There are many wonderful aspects to the picture, including Mathon’s superb photography, but it’s easy to pick out the two best aspects. Stewart is a sight to behold as Diana, not least because she is playing a role who is so unlike the quiet, introvert we are used to seeing her play. Diana possesses such traits, but there is something about her enthusiasm and eagerness to speak honestly, even openly, to anyone and everyone that suggests her extroverted personality. This is one of the things that makes Stewart’s character interesting to watch, and she knows precisely what she’s doing. The film’s score, composed by Jonny Greenwood, is the film’s second highlight. The combination of short, repetitive harpsichord runs and dreamy strings creates a tone that is both regal and passionate; another another paradox that the picture revels in.
Of course, Diana is rarely alone, and the encounters are tumultuous. Diana has several very enjoyable discussions with either Charles or William, both of whom appear to have grudgingly embraced the load that Diana cannot. There are also fantastic movie, though not entirely convincing, therapy sessions with supporting characters played by Sean Harris and Sally Hawkins, allowing Knight to stretch his creative legs to good effect. The use of Timothy Spall’s man-in-the-background-cum-cartoon-villain, who wields a sinister power over Diana, however, undermines all of this.

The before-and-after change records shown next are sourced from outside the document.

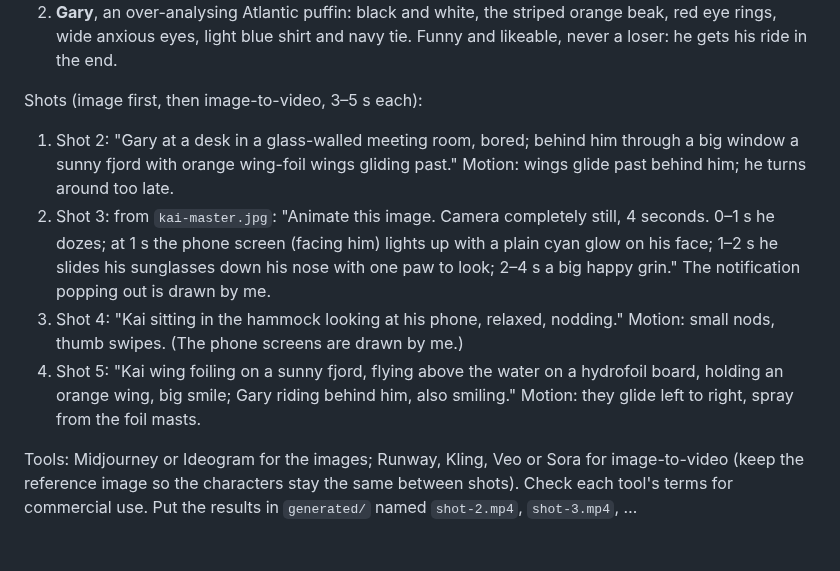
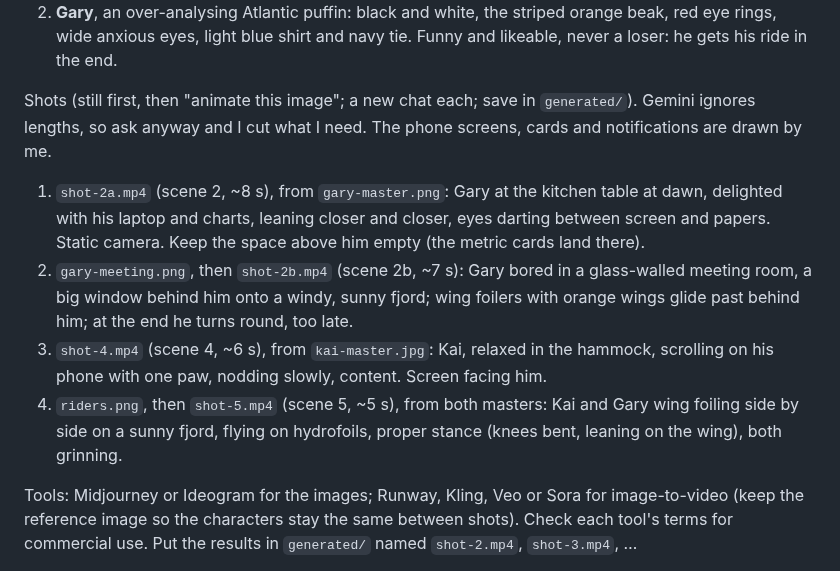
Before and after one commit to SnobGoblin/kookout, a Markdown page: brand/promo/README.md, the part around the change. Rendered like a GitHub page.

Commit message:
Promo README: the four remaining Gemini shots
Co-Authored-By: Claude Opus 5.5 <noreply@anthropic.com>

```diff
--- a/brand/promo/README.md
+++ b/brand/promo/README.md
@@ -86,16 +86,18 @@ coast animals; their eyes may be drawn round with the pupil "looking out", like
 2. **Gary**, an over-analysing Atlantic puffin: black and white, the striped orange beak, red eye rings, wide
    anxious eyes, light blue shirt and navy tie. Funny and likeable, never a loser: he gets his ride in the end.
 
-Shots (image first, then image-to-video, 3–5 s each):
-1. Shot 2: "Gary at a desk in a glass-walled meeting room, bored; behind him through a big window a sunny fjord with
-   orange wing-foil wings gliding past." Motion: wings glide past behind him; he turns around too late.
-2. Shot 3: from `kai-master.jpg`: "Animate this image. Camera completely still, 4 seconds. 0–1 s he dozes; at 1 s the
-   phone screen (facing him) lights up with a plain cyan glow on his face; 1–2 s he slides his sunglasses down his
-   nose with one paw to look; 2–4 s a big happy grin." The notification popping out is drawn by me.
-3. Shot 4: "Kai sitting in the hammock looking at his phone, relaxed, nodding." Motion: small nods, thumb swipes.
-   (The phone screens are drawn by me.)
-4. Shot 5: "Kai wing foiling on a sunny fjord, flying above the water on a hydrofoil board, holding an orange wing,
-   big smile; Gary riding behind him, also smiling." Motion: they glide left to right, spray from the foil masts.
+Shots (still first, then "animate this image"; a new chat each; save in `generated/`). Gemini ignores lengths, so
+ask anyway and I cut what I need. The phone screens, cards and notifications are drawn by me.
+1. `shot-2a.mp4` (scene 2, ~8 s), from `gary-master.png`: Gary at the kitchen table at dawn, delighted with his laptop
+   and charts, leaning closer and closer, eyes darting between screen and papers. Static camera. Keep the space
+   above him empty (the metric cards land there).
+2. `gary-meeting.png`, then `shot-2b.mp4` (scene 2b, ~7 s): Gary bored in a glass-walled meeting room, a big window
+   behind him onto a windy, sunny fjord; wing foilers with orange wings glide past behind him; at the end he turns
+   round, too late.
+3. `shot-4.mp4` (scene 4, ~6 s), from `kai-master.jpg`: Kai, relaxed in the hammock, scrolling on his phone with
+   one paw, nodding slowly, content. Screen facing him.
+4. `riders.png`, then `shot-5.mp4` (scene 5, ~5 s), from both masters: Kai and Gary wing foiling side by side on a
+   sunny fjord, flying on hydrofoils, proper stance (knees bent, leaning on the wing), both grinning.
 
 Tools: Midjourney or Ideogram for the images; Runway, Kling, Veo or Sora for image-to-video (keep the reference
 image so the characters stay the same between shots). Check each tool's terms for commercial use. Put the results in
```
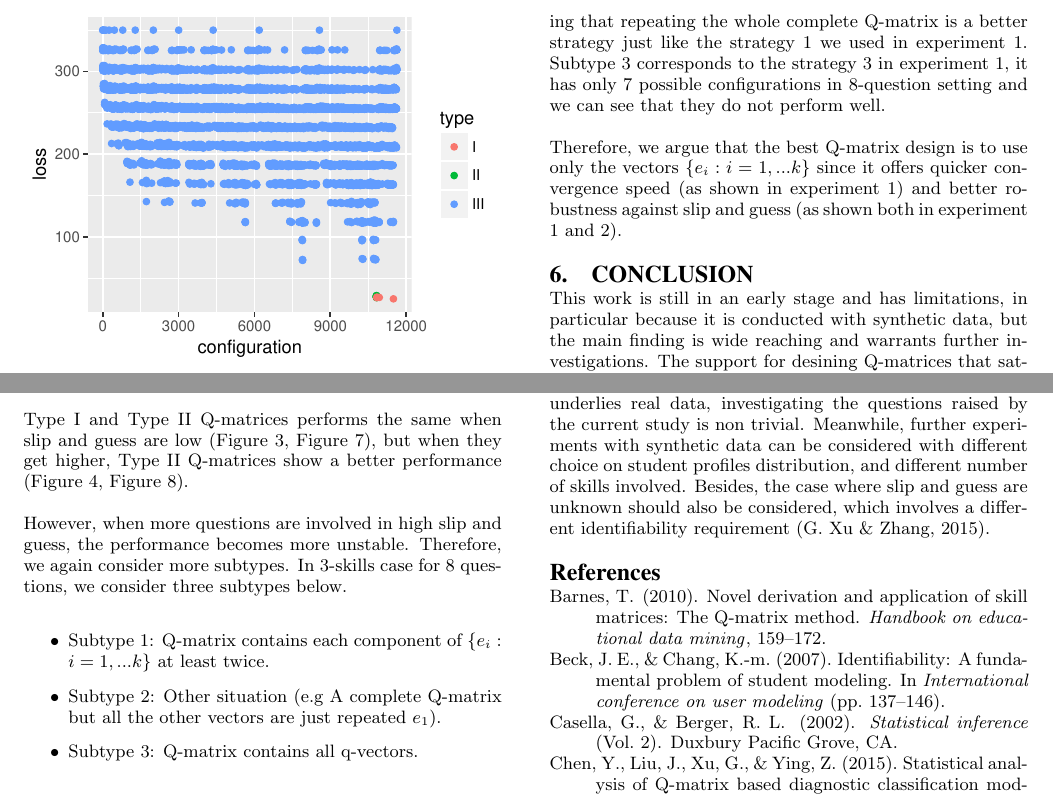
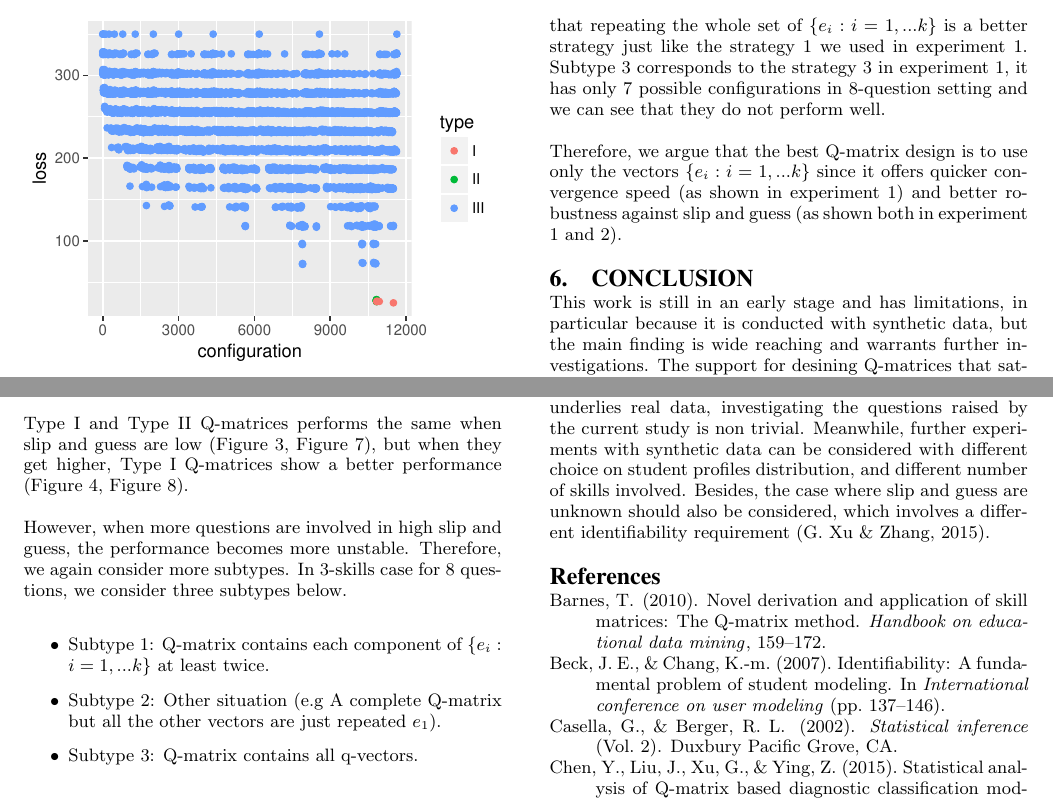
Before and after one commit to xu-peng/Qmatrix-Design, a LaTeX document (Qmatrix Design/Qmatrix Design.tex): two parts of page 5 of 6, joined at a grey line, cut so that both start at the same text. The pictures show the PDF file Qmatrix Design/Qmatrix Design.pdf that the author committed with the source.

Commit message:
Fixed an error in Discussion

```diff
--- a/Qmatrix Design/Qmatrix Design.tex
+++ b/Qmatrix Design/Qmatrix Design.tex
@@ -297,7 +297,7 @@ When slip and guess parameter increase, it makes the points becomes more diverge
 \item Type II: Complete but not confined, meaning it not only contains all vectors $\{e_{i}:i=1,...k\}$, but also contains at least one other q-vector.
 \item Type III: Incomplete Q-matrix.
 \end{itemize}
-Type I and Type II Q-matrices performs the same when slip and guess are low (Figure~\ref{fig:theta001J4ThreeSkill}, Figure~\ref{fig:theta001J5FourSkill}), but when they get higher, Type II Q-matrices show a better performance (Figure~\ref{fig:theta021J4ThreeSkill}, Figure~\ref{fig:theta02J5FourSkill}).
+Type I and Type II Q-matrices performs the same when slip and guess are low (Figure~\ref{fig:theta001J4ThreeSkill}, Figure~\ref{fig:theta001J5FourSkill}), but when they get higher, Type I Q-matrices show a better performance (Figure~\ref{fig:theta021J4ThreeSkill}, Figure~\ref{fig:theta02J5FourSkill}).
 
 However, when more questions are involved in high slip and guess, the performance becomes more unstable. Therefore, we again consider more subtypes. In 3-skills case for 8 questions, we consider three subtypes below.
 \begin{itemize}
@@ -305,7 +305,7 @@ However, when more questions are involved in high slip and guess, the performanc
 \item Subtype 2: Other situation (e.g A complete Q-matrix but all the other vectors are just repeated $e_1$).
 \item Subtype 3: Q-matrix contains all q-vectors.
 \end{itemize}
-From Figure~\ref{fig:theta03J8ThreeSkill} we can see that the subtype 1 (denoted by triangle) shows better performance than subtype 2, meaning that repeating the whole complete Q-matrix is a better strategy just like the strategy 1 we used in experiment 1. Subtype 3 corresponds to the strategy 3 in experiment 1, it has only 7 possible configurations in 8-question setting and we can see that they do not perform well.
+From Figure~\ref{fig:theta03J8ThreeSkill} we can see that the subtype 1 (denoted by triangle) shows better performance than subtype 2, meaning that repeating the whole set of $\{e_{i}:i=1,...k\}$ is a better strategy just like the strategy 1 we used in experiment 1. Subtype 3 corresponds to the strategy 3 in experiment 1, it has only 7 possible configurations in 8-question setting and we can see that they do not perform well.
 
 Therefore, we argue that the best Q-matrix design is to use only the vectors $\{e_{i}:i=1,...k\}$ since it offers quicker convergence speed (as shown in experiment 1) and better robustness against slip and guess (as shown both in experiment 1 and 2).
 
```
Also changed, not shown: Qmatrix Design/Qmatrix Design.pdf.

The end result is a picture that is enthralling, emotional, and informative. However, it does feature a few genre cliches as well as fundamental structural tricks, which you’d expect from Anthony McCarten (Bohemian Rhapsody, Darkest Hour) rather than Knight. The script cleans up the story, making it feel more satisfactory and sanitized, which contrasts with Larran’s style, which is typically more impassioned and less tidy. The song playing in the background could just as well be Queen’s “I Want to Break Free” as Diana races away into freedom with her sons in tow (although as it happens, the musical choice is another uninspired and heavily cringy choice). It’s a distinctly Hollywood conclusion to a picture that feels like it’s vying to be an auteur’s vision.
Spencer lacks the kinetic energy of Larran’s previous works; it fails to portray Ema’s breath-taking attack or Jackie’s drowning emotion. The picture does constrain the director by prioritizing a decidedly remarkable central performance. Emotion overflows over the sewn-together curtains of what could have been an unremarkable film on the few occasions Larran’s creative instincts surface (see 2013’s Diana for details), delivering a peek of the violent tempest simmering within. These are the moments that elevate Spencer from a solid biopic to something truly remarkable.